2015 saw the re-release of India filmmaker Satyajit Ray’s extraordinary Apu Trilogy. These three films: Pather Panchali (1955), Aparajito (1956), and Apur Sansar (1959) are nothing short of a revelation. The films were meticulously restored after a fire in 1993 all but destroyed the original film negatives. In 2015, the films were re-released in select theaters and on Blu-ray and DVD by the Criterion Collection. The restoration, two decades in the making, is nothing short of a miracle that allows new generations of moviegoers to experience the incredibly moving story of Apu, a boy from a poor Bengal village. Nearly six decades before Richard Linklater’s Boyhood (2014), there was the Apu trilogy, an epic coming of age saga.
Produced on a shoestring budget, Ray’s debut Pather Panchali shows Apu as a young child. The film has a meditative, contemplative tone with a childlike sensibility. Watching Pather Panchali is like viewing the world through the eyes of a child. It is difficult to believe that Pather Panchali was made by amateurs who were literally learning the craft of filmmaking on the job. Its visual splendor alone is enough to make one believe otherwise. The visuals-the dance of raindrops on a pond, the reflection of the children and a sweets vendor over the pond, and a black train moving across a field of white-are gorgeous. Along with the framing of people in doorways, the train and railway become important symbols that connect the three films. Pather Panchali was named “Best Human Document” at the Cannes Film Festival in 1955. If there is one word that can be used to describe the three films, it is undoubtedly human. The humanity and emotional honesty is what makes these films so compelling and universal.

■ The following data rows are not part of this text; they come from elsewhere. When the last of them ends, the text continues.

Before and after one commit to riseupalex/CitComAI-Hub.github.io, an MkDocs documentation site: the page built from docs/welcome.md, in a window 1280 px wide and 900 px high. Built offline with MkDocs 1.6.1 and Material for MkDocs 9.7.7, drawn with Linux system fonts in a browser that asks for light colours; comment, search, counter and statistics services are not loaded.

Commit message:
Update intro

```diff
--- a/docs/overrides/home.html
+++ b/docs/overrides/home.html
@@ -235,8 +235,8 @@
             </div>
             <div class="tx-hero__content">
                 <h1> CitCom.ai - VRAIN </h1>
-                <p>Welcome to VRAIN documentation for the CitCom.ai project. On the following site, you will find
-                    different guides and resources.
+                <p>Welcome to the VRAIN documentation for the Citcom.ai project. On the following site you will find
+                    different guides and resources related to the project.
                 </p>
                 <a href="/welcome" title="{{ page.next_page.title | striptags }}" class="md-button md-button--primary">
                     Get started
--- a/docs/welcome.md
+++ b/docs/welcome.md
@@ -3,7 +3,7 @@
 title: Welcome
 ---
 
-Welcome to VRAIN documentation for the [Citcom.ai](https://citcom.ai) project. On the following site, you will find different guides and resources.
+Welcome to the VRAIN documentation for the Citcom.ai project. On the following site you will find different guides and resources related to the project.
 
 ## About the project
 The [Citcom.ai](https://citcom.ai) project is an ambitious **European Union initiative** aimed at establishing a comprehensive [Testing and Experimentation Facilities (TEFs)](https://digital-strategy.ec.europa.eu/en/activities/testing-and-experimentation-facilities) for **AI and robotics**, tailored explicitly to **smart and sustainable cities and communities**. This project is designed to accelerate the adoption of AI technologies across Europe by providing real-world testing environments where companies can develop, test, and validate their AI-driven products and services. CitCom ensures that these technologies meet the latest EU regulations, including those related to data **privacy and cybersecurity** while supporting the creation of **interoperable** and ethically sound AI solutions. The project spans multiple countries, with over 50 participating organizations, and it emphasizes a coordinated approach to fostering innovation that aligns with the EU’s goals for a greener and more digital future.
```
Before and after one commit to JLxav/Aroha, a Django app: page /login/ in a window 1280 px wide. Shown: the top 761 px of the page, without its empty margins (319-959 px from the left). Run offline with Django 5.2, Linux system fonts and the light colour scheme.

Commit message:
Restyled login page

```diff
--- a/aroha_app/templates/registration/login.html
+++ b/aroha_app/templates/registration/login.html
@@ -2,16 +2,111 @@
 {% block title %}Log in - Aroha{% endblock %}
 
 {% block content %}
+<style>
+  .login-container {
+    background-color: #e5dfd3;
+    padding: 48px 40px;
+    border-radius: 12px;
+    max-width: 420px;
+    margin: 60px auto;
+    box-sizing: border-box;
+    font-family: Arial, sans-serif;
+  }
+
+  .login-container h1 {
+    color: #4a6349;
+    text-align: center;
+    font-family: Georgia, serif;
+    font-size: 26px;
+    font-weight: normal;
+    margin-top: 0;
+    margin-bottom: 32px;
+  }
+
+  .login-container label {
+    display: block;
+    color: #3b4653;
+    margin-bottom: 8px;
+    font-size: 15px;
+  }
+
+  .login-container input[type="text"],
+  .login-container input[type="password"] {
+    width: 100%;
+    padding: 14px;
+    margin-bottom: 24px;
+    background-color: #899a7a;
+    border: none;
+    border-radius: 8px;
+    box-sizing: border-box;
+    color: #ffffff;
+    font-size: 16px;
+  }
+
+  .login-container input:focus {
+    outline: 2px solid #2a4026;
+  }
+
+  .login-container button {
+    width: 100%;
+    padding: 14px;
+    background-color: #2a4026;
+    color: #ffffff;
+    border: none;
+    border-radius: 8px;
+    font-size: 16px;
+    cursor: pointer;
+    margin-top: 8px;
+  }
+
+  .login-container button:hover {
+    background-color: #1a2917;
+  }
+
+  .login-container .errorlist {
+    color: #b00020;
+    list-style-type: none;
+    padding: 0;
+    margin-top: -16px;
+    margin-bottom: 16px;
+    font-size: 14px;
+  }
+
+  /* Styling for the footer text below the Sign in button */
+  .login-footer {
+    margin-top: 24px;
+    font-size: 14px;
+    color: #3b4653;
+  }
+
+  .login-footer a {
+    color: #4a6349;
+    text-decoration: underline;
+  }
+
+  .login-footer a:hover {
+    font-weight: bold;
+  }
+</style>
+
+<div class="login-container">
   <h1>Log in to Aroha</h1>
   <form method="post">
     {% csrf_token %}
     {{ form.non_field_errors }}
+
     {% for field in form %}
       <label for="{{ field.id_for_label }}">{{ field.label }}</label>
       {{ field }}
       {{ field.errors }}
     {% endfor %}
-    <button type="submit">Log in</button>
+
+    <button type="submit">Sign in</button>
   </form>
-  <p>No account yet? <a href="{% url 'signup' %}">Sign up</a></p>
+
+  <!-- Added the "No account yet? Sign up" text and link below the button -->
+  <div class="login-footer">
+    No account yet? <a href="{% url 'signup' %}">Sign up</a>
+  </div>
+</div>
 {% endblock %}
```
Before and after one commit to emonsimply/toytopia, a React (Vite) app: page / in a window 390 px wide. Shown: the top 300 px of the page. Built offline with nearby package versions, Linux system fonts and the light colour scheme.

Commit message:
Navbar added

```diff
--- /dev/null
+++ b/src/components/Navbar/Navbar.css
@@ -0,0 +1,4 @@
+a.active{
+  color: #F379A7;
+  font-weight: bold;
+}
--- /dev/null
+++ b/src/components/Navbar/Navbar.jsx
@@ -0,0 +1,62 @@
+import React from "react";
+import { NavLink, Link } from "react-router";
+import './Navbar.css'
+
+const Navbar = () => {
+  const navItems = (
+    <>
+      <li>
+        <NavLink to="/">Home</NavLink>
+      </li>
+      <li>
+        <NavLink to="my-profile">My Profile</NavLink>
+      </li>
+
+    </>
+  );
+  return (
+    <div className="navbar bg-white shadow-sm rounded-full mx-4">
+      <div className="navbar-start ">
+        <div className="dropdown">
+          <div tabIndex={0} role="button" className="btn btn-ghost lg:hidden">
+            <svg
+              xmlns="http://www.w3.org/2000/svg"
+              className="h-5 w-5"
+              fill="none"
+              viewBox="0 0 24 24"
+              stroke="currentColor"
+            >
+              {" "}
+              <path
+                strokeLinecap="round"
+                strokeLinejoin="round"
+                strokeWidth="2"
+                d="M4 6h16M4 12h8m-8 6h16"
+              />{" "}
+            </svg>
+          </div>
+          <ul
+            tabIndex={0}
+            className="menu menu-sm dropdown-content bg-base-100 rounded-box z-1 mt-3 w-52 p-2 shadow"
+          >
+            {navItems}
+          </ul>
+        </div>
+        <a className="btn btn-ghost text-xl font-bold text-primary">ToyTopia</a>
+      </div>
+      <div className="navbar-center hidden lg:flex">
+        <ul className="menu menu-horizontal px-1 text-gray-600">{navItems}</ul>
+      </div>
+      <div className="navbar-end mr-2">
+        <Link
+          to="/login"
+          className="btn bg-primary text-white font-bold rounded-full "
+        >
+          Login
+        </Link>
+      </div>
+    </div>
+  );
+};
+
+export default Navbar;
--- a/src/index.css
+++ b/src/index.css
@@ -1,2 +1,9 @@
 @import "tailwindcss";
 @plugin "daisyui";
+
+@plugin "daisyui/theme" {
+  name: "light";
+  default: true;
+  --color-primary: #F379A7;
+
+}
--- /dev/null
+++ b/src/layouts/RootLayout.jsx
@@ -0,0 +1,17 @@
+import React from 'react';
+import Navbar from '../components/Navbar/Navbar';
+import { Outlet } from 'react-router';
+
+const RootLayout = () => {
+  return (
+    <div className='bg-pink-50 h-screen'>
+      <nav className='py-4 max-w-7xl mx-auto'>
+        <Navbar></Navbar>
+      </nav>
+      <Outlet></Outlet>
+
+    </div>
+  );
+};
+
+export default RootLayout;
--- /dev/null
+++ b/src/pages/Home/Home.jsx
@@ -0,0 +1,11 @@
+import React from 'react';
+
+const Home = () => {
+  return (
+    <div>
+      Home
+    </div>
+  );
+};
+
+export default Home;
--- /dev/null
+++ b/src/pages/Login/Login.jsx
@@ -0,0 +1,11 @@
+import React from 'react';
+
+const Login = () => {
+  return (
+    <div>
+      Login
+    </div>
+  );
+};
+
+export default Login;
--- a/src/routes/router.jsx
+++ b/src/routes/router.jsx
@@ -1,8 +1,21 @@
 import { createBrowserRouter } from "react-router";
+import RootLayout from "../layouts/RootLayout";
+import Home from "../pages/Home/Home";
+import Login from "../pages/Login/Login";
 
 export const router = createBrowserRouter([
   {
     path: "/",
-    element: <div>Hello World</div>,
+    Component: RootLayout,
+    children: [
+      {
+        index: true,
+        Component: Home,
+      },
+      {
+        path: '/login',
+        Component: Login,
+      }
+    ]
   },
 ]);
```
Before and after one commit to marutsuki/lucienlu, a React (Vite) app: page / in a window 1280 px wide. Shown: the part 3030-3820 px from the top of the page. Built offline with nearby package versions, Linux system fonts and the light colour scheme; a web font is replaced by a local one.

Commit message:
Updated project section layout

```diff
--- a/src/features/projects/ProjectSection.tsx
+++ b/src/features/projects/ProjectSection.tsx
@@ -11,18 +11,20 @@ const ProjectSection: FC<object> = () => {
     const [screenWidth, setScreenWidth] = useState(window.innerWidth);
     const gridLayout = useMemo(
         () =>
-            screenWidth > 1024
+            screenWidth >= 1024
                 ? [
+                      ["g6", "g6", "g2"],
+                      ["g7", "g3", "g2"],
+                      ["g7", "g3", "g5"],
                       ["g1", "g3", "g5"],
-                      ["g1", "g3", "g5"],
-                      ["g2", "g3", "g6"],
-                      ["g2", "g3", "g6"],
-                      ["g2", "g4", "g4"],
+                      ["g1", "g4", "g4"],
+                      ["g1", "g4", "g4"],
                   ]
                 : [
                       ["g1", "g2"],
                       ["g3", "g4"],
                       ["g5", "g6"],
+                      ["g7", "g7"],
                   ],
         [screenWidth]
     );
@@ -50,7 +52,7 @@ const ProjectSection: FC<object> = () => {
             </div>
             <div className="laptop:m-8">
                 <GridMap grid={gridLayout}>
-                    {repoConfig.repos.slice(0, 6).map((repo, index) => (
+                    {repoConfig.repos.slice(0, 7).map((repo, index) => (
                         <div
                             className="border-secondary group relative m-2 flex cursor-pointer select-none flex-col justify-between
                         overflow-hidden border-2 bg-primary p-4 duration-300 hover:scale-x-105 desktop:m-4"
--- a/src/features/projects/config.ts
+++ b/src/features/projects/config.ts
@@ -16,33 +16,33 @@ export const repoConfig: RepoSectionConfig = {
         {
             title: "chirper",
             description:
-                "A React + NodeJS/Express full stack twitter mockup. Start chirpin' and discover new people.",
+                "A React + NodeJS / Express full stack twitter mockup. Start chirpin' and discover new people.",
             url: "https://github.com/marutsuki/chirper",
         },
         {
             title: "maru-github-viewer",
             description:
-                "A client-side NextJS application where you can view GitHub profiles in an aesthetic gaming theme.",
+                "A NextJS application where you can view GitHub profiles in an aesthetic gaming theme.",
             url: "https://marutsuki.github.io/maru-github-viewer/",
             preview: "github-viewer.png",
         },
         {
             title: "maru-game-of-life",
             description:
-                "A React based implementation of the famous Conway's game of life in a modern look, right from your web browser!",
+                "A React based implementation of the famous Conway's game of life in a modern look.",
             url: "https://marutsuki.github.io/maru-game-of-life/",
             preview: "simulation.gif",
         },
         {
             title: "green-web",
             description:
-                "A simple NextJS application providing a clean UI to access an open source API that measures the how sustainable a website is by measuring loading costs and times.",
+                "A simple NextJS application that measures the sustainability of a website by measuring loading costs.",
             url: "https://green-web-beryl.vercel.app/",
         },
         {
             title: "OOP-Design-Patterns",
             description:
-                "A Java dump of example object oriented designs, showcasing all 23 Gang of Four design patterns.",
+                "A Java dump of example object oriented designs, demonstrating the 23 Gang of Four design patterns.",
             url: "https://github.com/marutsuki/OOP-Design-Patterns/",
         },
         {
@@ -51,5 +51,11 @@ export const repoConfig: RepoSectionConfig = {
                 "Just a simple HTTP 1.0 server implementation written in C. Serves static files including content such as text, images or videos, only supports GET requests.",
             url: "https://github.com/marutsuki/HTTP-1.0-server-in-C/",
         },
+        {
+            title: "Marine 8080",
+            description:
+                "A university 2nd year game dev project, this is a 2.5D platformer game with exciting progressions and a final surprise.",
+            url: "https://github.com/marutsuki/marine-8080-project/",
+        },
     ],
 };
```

Each film in the Apu Trilogy has a unique soundscape. Whether it is the monsoon rains, the rustling wind, or creaking doors, the sounds add to the film’s authenticity and immersive power. Ravi Shankar’s music is brilliant and is an important component of each film. The acting in these films is also extraordinary. Karuna Banerjee is particularly remarkable as Apu’s mother, Sarbajaya as well as Soumitra Chatterjee who appears in Apur Sansar as Apu in his 20s. Chatterjee would go on to make several films with Ray. Pather Panchali and Aparajito are as much the mother’s story as they are Apu’s. Each time Apu leaves his village to further his education in Calcutta, the look of anxiety and heartbreak on the mother’s face is devastating.
When he began work on Pather Panchali in 1953, Satyajit Ray was a skilled amateur. By the third film, he was a skilled professional. Ray made a total of thirty-seven films during his lifetime and he helped usher in a new era of Indian cinema that relied less on theatrics and more on realism. The great Japanese filmmaker, Akira Kurosawa said this of Ray: “Never having seen a Satyajit Ray film is like never having seen the sun or the moon.”
More people need to discover the films of Satyajit Ray. I look forward to exploring more of his work. The Apu Trilogy stands as one of the greatest film trilogies. These beautiful films brought me to tears. Each film is another piece of one grand musical movement. These emotionally resonant films show life’s many struggles; it is all there in the faces, the images, and the sounds. Experiencing these films for the first time was a revelation.